House Committee on the Judiciary Approves H.R. 1731, the Identity Theft Penalty Enhancement Act
On May 12, 2004, the House Committee on the Judiciary marked-up and ordered to be reported H.R. 1731, the "Identity Theft Penalty Enhancement Act". Similar language passed the Senate unanimously last year on March 19, 2003 as S. 153 (See Legislative Bulletin 108-3).
H.R. 1731 would establish penalties for aggravated identify theft, i.e., identity theft in connection with the commission of a felony. As reported by the House Judiciary Committee, H.R. 1731 includes the following provisions of interest to SSA:
Prescribe a sentence of two years' imprisonment for knowingly transferring, possessing, or using, without lawful authority, a means of identification of another person during and in relation to specified felony convictions, including (1) violations of 18 U.S.C. 641 (relating to theft of public money, property, or rewards) and (2) violations relating to sections 208, 811, and 1632 of the Social Security Act, relating to the Social Security, Supplemental Veterans' Benefits, and SSI programs.
With regard to a conviction under 18 U.S.C. 641, provide for aggregating the amounts from all counts for which a defendant is convicted in a single case. Present law provides for a maximum prison term of one year when the value of the subject property does not exceed $1,000. Since some courts do not combine the value of the amounts from all counts in imposing sentence, the proposed change would facilitate the imposition of longer prison sentences by those courts.

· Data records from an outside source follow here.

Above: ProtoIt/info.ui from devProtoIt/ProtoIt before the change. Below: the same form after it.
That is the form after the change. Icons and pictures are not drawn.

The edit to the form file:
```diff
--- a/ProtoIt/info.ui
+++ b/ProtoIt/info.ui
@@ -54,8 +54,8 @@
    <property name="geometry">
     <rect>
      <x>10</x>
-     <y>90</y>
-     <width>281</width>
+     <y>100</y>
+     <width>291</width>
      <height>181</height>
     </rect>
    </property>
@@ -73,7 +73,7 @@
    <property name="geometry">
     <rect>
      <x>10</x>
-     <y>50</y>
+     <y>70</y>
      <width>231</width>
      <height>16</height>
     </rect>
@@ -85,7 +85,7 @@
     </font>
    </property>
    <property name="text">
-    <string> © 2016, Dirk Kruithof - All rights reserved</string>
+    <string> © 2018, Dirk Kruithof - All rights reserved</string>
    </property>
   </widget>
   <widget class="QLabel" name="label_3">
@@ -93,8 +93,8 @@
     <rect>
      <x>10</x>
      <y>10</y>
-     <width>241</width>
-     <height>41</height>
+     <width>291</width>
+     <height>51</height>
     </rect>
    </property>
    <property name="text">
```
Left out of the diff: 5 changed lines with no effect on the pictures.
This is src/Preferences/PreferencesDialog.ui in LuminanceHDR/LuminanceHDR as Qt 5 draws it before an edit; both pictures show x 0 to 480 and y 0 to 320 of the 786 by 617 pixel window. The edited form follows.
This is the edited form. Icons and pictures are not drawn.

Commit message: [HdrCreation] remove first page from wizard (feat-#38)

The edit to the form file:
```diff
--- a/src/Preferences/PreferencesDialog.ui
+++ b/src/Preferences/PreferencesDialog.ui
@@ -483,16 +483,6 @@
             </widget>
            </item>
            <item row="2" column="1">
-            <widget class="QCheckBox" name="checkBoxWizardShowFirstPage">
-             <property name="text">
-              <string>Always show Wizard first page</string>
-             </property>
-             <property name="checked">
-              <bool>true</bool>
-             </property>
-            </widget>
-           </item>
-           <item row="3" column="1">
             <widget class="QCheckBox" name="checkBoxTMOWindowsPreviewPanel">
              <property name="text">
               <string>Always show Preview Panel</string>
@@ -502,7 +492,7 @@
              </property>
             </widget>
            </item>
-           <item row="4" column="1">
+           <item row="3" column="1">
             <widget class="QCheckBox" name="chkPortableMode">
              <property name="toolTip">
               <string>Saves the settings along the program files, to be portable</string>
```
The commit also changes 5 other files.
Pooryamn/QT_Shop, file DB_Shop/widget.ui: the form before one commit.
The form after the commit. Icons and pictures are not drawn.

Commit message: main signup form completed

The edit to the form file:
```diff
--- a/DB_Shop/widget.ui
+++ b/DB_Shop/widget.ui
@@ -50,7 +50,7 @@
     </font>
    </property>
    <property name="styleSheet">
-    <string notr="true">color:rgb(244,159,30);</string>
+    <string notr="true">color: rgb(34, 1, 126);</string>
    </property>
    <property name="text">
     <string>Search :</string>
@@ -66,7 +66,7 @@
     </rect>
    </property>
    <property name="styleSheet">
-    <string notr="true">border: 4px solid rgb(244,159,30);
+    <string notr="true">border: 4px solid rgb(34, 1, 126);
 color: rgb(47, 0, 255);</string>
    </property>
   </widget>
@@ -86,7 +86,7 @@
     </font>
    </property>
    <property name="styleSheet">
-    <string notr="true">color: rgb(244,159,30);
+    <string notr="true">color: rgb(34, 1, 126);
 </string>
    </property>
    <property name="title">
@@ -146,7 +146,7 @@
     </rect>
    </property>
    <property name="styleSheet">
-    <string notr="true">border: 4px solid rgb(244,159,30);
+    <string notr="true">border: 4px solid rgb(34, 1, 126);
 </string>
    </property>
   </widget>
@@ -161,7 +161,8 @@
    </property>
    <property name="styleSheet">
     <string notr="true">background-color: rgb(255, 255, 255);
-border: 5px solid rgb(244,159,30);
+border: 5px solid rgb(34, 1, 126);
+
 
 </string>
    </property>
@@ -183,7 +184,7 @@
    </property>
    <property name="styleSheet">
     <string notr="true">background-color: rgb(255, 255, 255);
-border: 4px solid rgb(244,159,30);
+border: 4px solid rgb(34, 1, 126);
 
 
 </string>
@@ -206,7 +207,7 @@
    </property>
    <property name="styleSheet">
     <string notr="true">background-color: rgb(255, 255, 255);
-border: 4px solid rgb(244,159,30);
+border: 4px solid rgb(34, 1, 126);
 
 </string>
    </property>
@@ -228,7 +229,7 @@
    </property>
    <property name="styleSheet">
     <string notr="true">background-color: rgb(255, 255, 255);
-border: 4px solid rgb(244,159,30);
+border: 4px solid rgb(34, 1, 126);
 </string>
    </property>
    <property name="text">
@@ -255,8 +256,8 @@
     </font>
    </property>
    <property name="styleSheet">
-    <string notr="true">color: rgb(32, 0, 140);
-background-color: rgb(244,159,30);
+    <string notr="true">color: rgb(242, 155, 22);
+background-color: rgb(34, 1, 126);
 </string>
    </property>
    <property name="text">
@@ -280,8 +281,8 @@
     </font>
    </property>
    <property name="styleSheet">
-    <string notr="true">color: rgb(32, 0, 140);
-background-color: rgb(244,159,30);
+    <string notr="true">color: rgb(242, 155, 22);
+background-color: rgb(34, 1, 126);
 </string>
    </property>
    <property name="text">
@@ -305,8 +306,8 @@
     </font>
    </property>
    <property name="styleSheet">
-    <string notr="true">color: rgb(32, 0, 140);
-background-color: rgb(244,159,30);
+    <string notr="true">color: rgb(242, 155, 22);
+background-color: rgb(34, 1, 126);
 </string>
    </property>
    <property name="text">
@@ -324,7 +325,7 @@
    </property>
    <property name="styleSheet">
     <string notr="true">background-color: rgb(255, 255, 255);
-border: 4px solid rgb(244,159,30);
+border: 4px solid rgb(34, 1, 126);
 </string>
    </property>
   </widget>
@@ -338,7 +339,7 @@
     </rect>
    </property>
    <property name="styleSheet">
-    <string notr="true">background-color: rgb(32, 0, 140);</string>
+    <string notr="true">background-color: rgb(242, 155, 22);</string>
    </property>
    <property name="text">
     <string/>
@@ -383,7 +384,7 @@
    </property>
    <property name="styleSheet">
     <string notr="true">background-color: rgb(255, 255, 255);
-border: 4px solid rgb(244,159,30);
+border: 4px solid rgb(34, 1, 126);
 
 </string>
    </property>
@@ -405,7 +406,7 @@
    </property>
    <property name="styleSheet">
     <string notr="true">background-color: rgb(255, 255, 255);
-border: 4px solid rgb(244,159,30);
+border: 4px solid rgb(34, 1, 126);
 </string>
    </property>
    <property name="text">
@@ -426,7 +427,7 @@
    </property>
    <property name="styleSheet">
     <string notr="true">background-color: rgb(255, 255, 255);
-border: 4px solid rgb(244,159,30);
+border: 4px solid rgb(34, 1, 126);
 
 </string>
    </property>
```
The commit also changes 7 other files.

Prohibit a court from (1) placing any person convicted of such a violation on probation; (2) reducing any sentence for the related felony to take into account the sentence imposed for such a violation; or (3) providing for concurrent terms of imprisonment for a violation of this Act and any other violation, except, in the court's discretion, an additional violation of this section.
Expand the existing identity theft prohibition to: (1) cover possession of a means of identification of another with intent to commit specified unlawful activity; (2) increase penalties for violations; and (3) include acts of domestic terrorism within the scope of a prohibition against facilitating an act of international terrorism.